- [Data provided]:
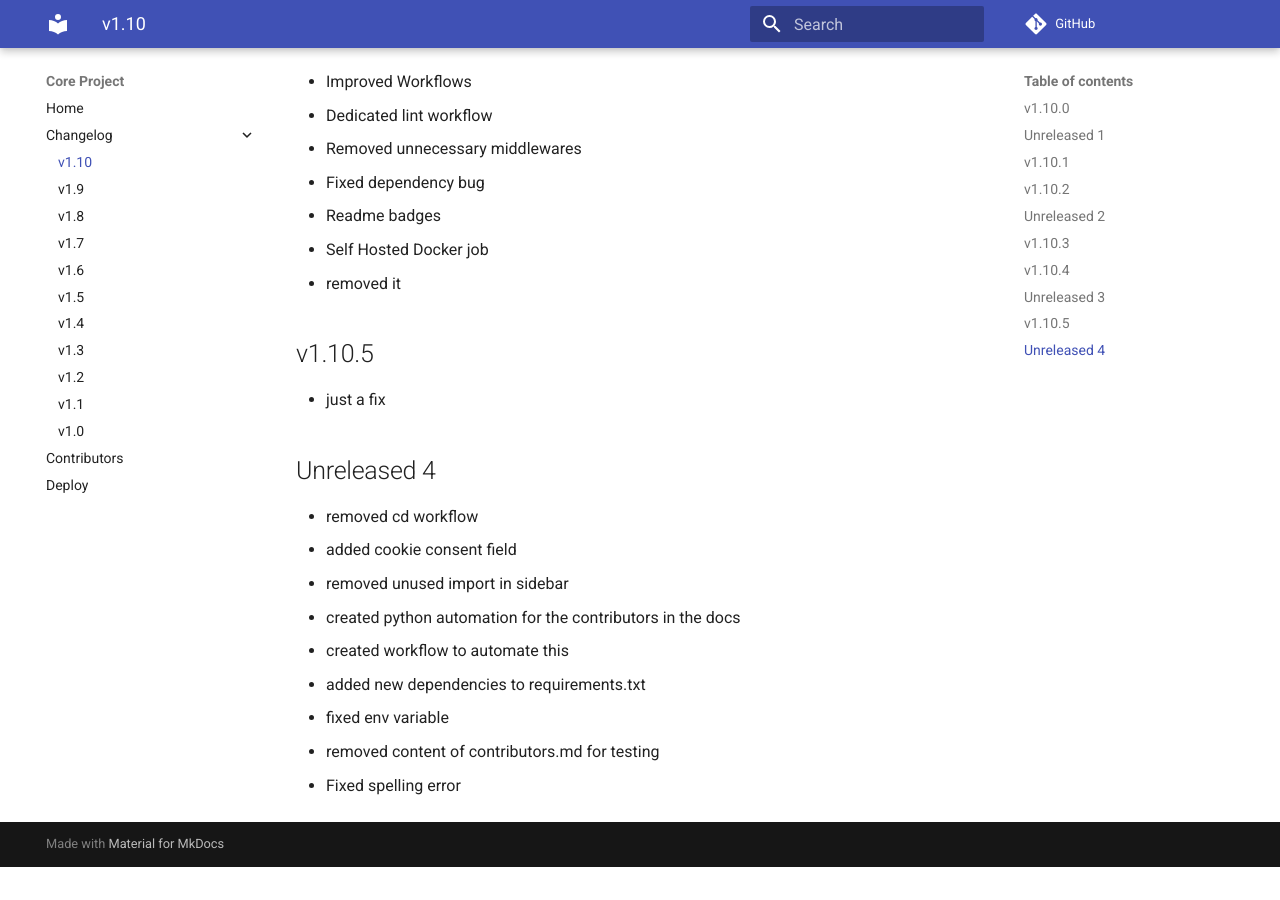
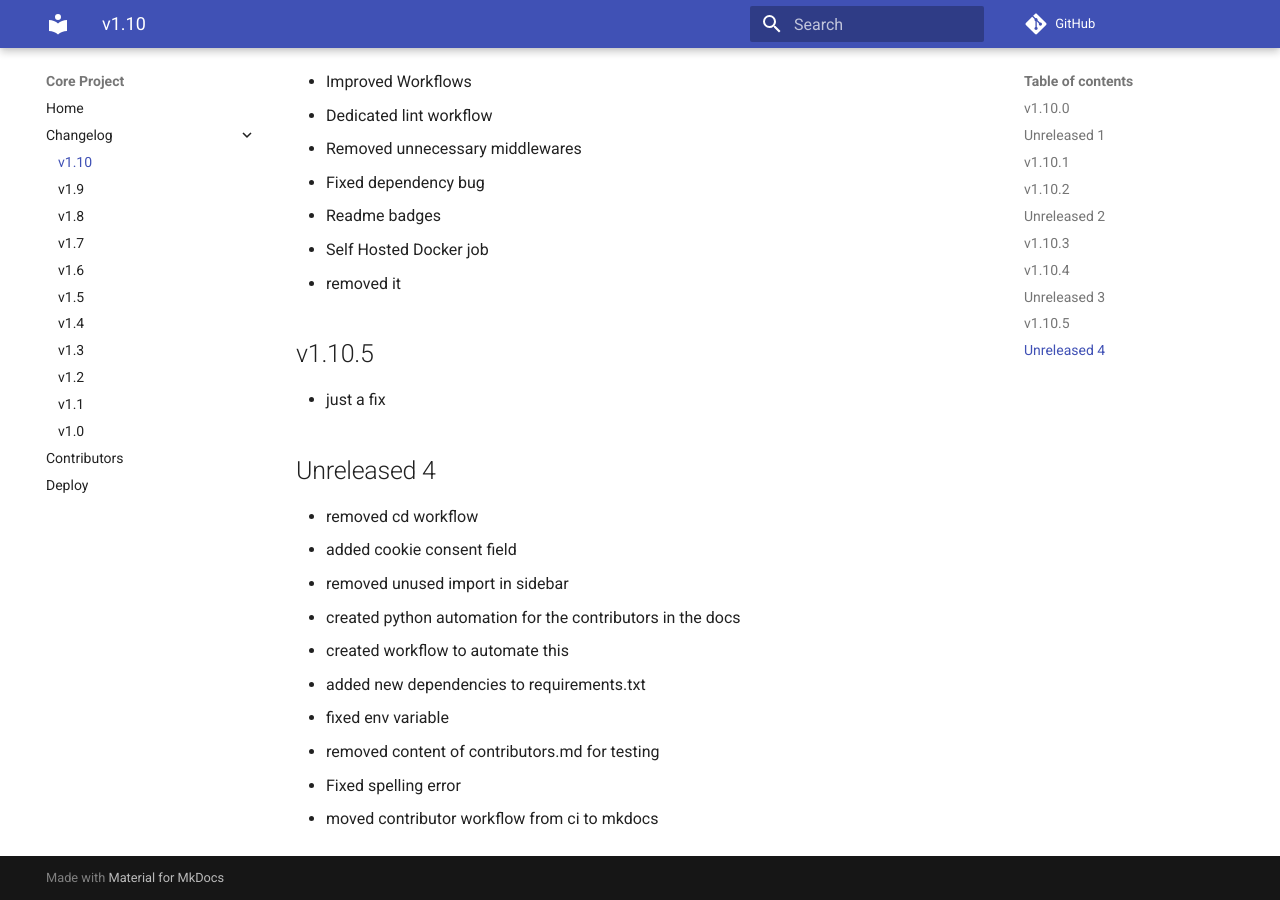
Before and after one commit to feluxerich/core, an MkDocs documentation site: the page built from docs/docs/changelog/v1.10.md, in a window 1280 px wide and 900 px high, scrolled down 1784 px. Built offline with MkDocs 1.6.1 and Material for MkDocs 9.7.7, drawn with Linux system fonts in a browser that asks for light colours; comment, search, counter and statistics services are not loaded; before the commit the page ends 2651 px from its top, so only the background shows below that.

Commit message:
workflow move

```diff
--- a/docs/docs/changelog/v1.10.md
+++ b/docs/docs/changelog/v1.10.md
@@ -77,3 +77,4 @@
 - fixed env variable
 - removed content of contributors.md for testing
 - Fixed spelling error
+- moved contributor workflow from ci to mkdocs
```
Also changed, not shown: 2 other files.
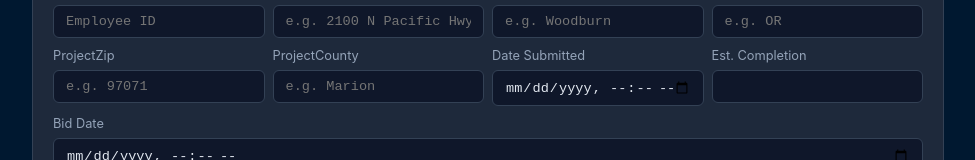
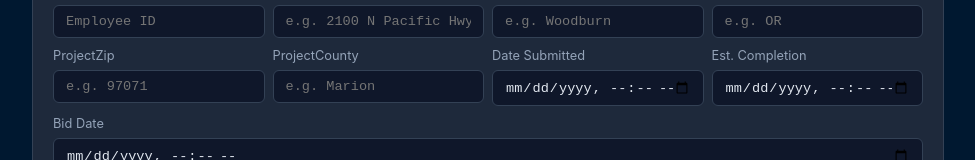
Before and after one commit to PBS-Admin/pbs-database-api, a Next.js app: page /projectinfo in a window 1280 px wide. Shown: the part 2156-2316 px from the top of the page, without its empty margins (152-1127 px from the left). Built offline with nearby package versions, Linux system fonts and the light colour scheme.

Commit message:
date datatype needs to include -local

```diff
--- a/app/projectinfo/page.tsx
+++ b/app/projectinfo/page.tsx
@@ -91,7 +91,7 @@ export default function ProjectInfoPage() {
           { label: "ProjectZip", name: "ProjectZip", type: "text", placeholder: "e.g. 97071" },
           { label: "ProjectCounty", name: "ProjectCounty", type: "text", placeholder: "e.g. Marion" },
           { label: "Date Submitted", name: "DateSubmitted", type: "datetime-local" },
-          { label: "Est. Completion", name: "EstDateComp", type: "datetime" },
+          { label: "Est. Completion", name: "EstDateComp", type: "datetime-local" },
           { label: "Bid Date", name: "BidDate", type: "datetime-local" },
         ]}
       />
```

- [Exercise prompt]:
Tally, in the data above, the lines where the word "EstDateComp" occurs, and give the figure alone.

- [Response to the exercise]:
2